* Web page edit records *
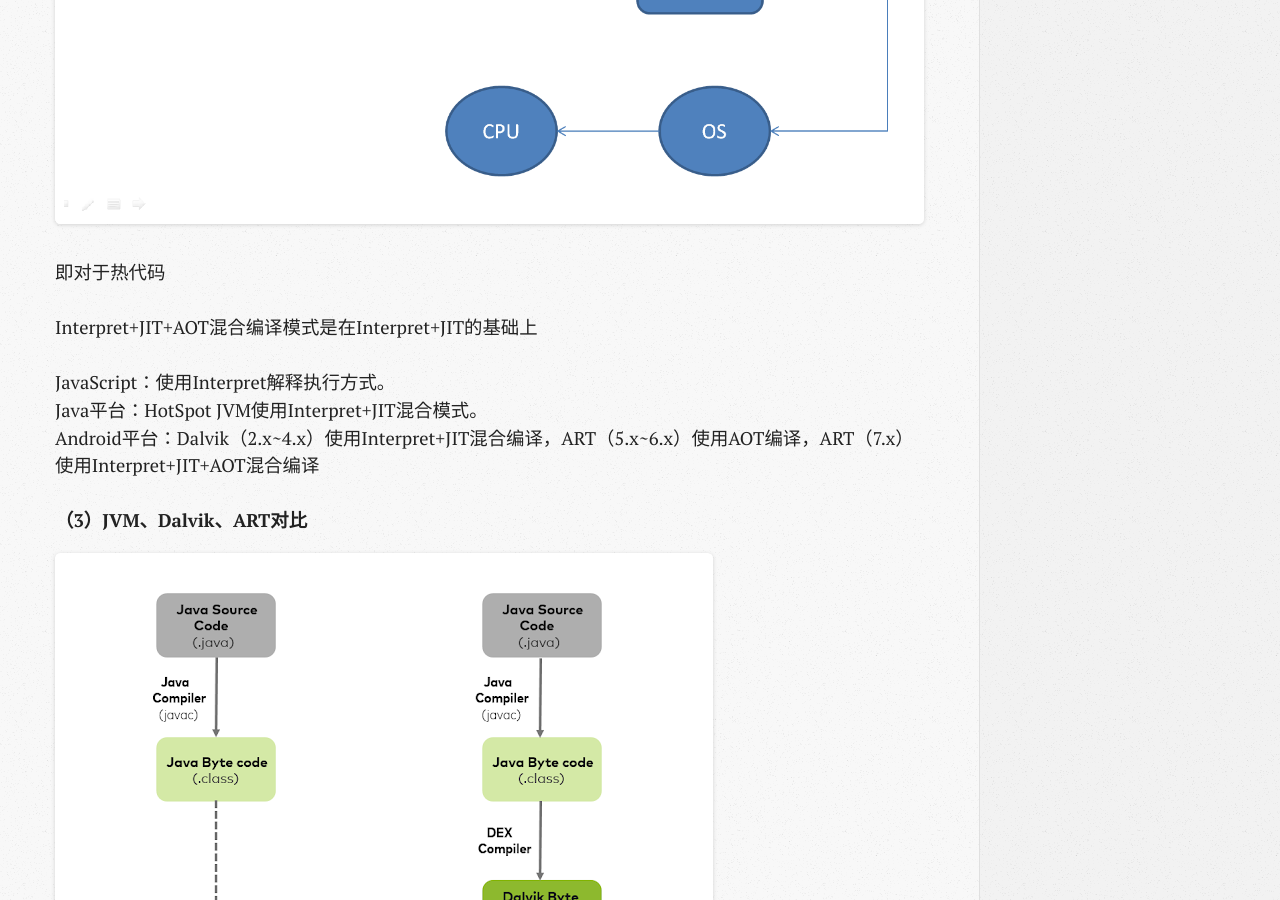
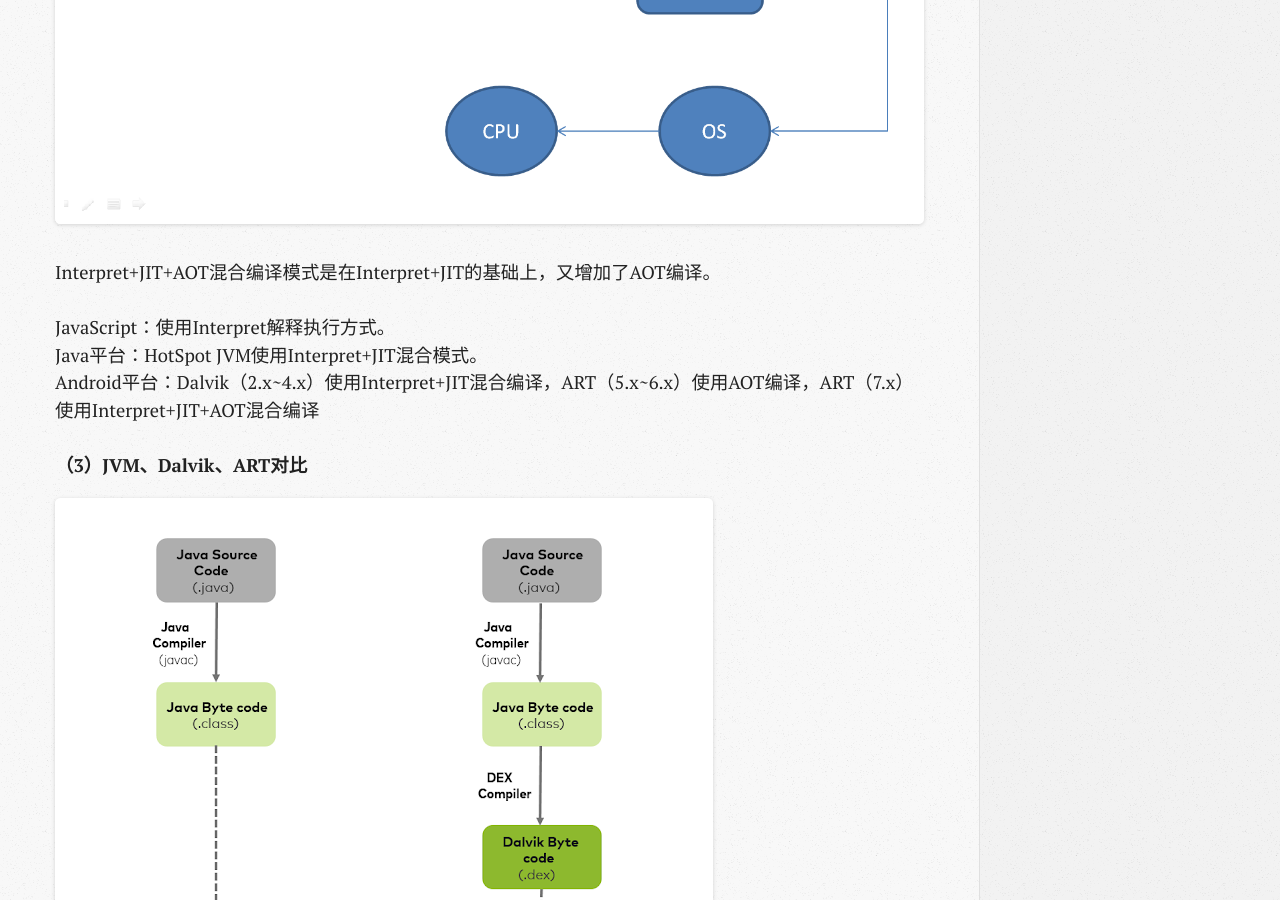
Before and after one commit to wangxinghe/wangxinghe.github.io, a Jekyll site: the page built from _posts/2018-05-12-learning-notes-vm.md, in a window 1280 px wide and 900 px high, scrolled down 1703 px. Built offline with Jekyll 4.4.1, drawn with Linux system fonts in a browser that asks for light colours; comment, search, counter and statistics services are not loaded.

Commit message:
[update]vm

```diff
--- a/_posts/2018-05-12-learning-notes-vm.md
+++ b/_posts/2018-05-12-learning-notes-vm.md
@@ -42,9 +42,7 @@ Interpret+JIT混合编译模式如下：
 
 ![](/image/2018-05-12-learning-notes-vm/mixed-compile.png)
 
-即对于热代码
-
-Interpret+JIT+AOT混合编译模式是在Interpret+JIT的基础上
+Interpret+JIT+AOT混合编译模式是在Interpret+JIT的基础上，又增加了AOT编译。
 
 
 JavaScript：使用Interpret解释执行方式。
```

* Exercise details *
Only lines with the word "learning" are wanted; pull each of them from the records.

* Answer area *
Before and after one commit to wangxinghe/wangxinghe.github.io, a Jekyll site: the page built from _posts/2018-05-12-learning-notes-vm.md, in a window 1280 px wide and 900 px high, scrolled down 1703 px. Built offline with Jekyll 4.4.1, drawn with Linux system fonts in a browser that asks for light colours; comment, search, counter and statistics services are not loaded.
--- a/_posts/2018-05-12-learning-notes-vm.md
+++ b/_posts/2018-05-12-learning-notes-vm.md
 ![](/image/2018-05-12-learning-notes-vm/mixed-compile.png)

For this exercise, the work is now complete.